More king than president?
It’s a long time since Emmanuel Macron rode to presidential power on a wave of promises, many related to public spending and reforming the labour market. Now that it’s time to deliver on those promises, the people are a little less enthusiastic…
Three months of disruption lie ahead, as the first of the planned railway walkouts saw around 75% of staff strike. More than half of the French public are against the strikes, but there’s a significant fear of sneaking privatisation, and Macron’s diplomacy may be the difference between success and failure for his reforms.
And what’s behind these reforms? The SNCF train system carries a big old bundle of debt, and France’s public spending total stands at 59% of GDP, compared to Germany’s 44% and the UK’s 39%. Economic growth and a cut in the unemployment rate are his targets too. Social mobility is a stated concern, but few people could miss the irony in spending an average €250 a day on Macron’s hair and makeup when the public purse strings want tightening.

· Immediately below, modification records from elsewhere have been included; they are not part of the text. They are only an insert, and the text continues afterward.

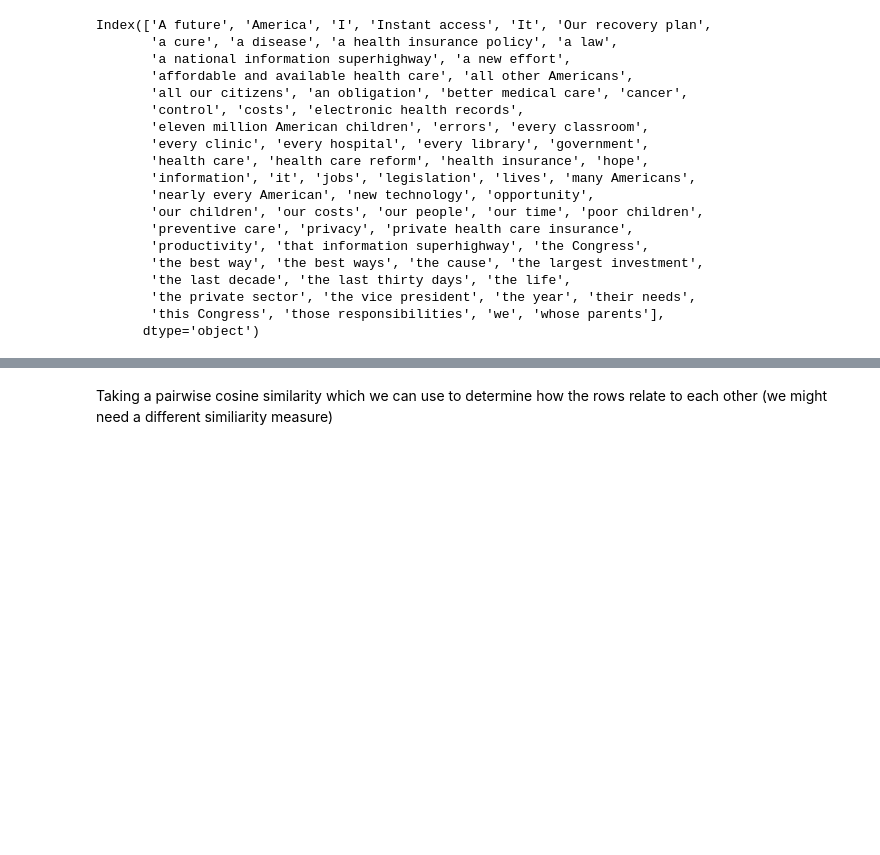
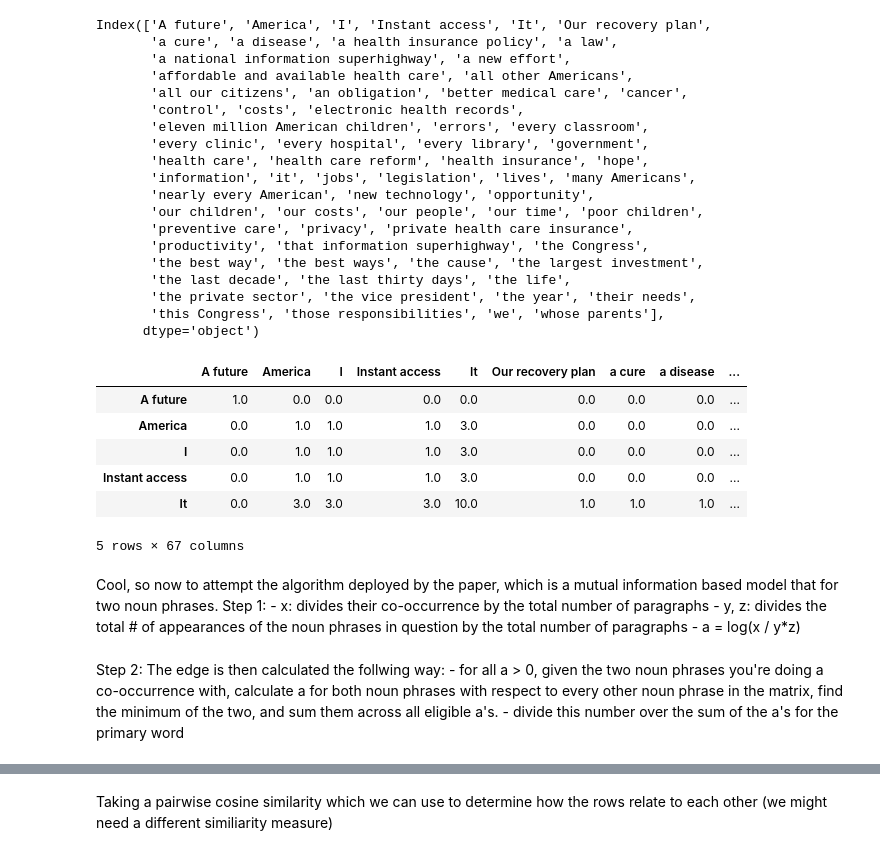
Before and after one commit to marioamz/State-of-the-Unions, a Jupyter notebook: Chunking.ipynb, the cells around one changed output, grey strips where cells are left out. Drawn from its saved outputs; the diff is of its cells as text; code cells hidden in the pictures; blank space fills up the shorter version.

```diff
--- a/Chunking.ipynb
+++ b/Chunking.ipynb
@@ -281,3 +282,22 @@ Index(['A future', 'America', 'I', 'Instant access', 'It', 'Our recovery plan',
        'the private sector', 'the vice president', 'the year', 'their needs',
        'this Congress', 'those responsibilities', 'we', 'whose parents'],
       dtype='object')
+# %%
+x.head()
+# %% [output]
+|  | A future | America | I | Instant access | It | Our recovery plan | a cure | a disease | ... |
+| A future | 1.0 | 0.0 | 0.0 | 0.0 | 0.0 | 0.0 | 0.0 | 0.0 | ... |
+| America | 0.0 | 1.0 | 1.0 | 1.0 | 3.0 | 0.0 | 0.0 | 0.0 | ... |
+| I | 0.0 | 1.0 | 1.0 | 1.0 | 3.0 | 0.0 | 0.0 | 0.0 | ... |
+| Instant access | 0.0 | 1.0 | 1.0 | 1.0 | 3.0 | 0.0 | 0.0 | 0.0 | ... |
+| It | 0.0 | 3.0 | 3.0 | 3.0 | 10.0 | 1.0 | 1.0 | 1.0 | ... |
+5 rows × 67 columns
+# %% [markdown]
+Cool, so now to attempt the algorithm deployed by the paper, which is a mutual information based model that for two noun phrases. Step 1:
+    - x: divides their co-occurrence by the total number of paragraphs
+    - y, z: divides the total # of appearances of the noun phrases in question by the total number of paragraphs
+    - a = log(x / y*z)
+# %% [markdown]
+Step 2: The edge is then calculated the follwing way:
+    - for all a > 0, given the two noun phrases you're doing a co-occurrence with, calculate a for both noun phrases with respect to every other noun phrase in the matrix, find the minimum of the two, and sum them across all eligible a's.
+    - divide this number over the sum of the a's for the primary word
```
Also changed, not shown: parts of 4 cells of this notebook.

When France’s royalty and nobility found themselves on the sharp end of the guillotine, it was by reason of their unreal existence and complete disconnect from the people; is Macron more king than president?
Stating that he wouldn’t yield to “the lazy, the cynics or the extreme”, as he did back in September, certainly has that monarchical touch, and February’s finger-pointing at farmers at the Salon de l’Agriculture lacked the common touch. But could his forceful nature not only see France’s economy grow, but its stature on the world stage too? His recent words directed at Donald Trump, in response to the stand-off about trade tariffs, certainly show a refusal to be cowed: “We won’t talk at all with a country if it is with a gun to our heads.”
Talks at the EU, where Macron would like to see greater harmony, have meanwhile been complicated by the rise in populism in Italy, the eurozone’s third-largest economy, if not its most prosperous. The president’s hopes for harmony in taxation, minimum wages in all EU countries and a dedicated Eurozone finance minister and budget certainly seem ambitious; he may find common ground with Angela Merkel, but the Dutch prime minister’s words of “It’s not a French-German Europe” don’t bode well for reform.
All in all, it’s enough for a king to want to tear his expensively coiffed hair out.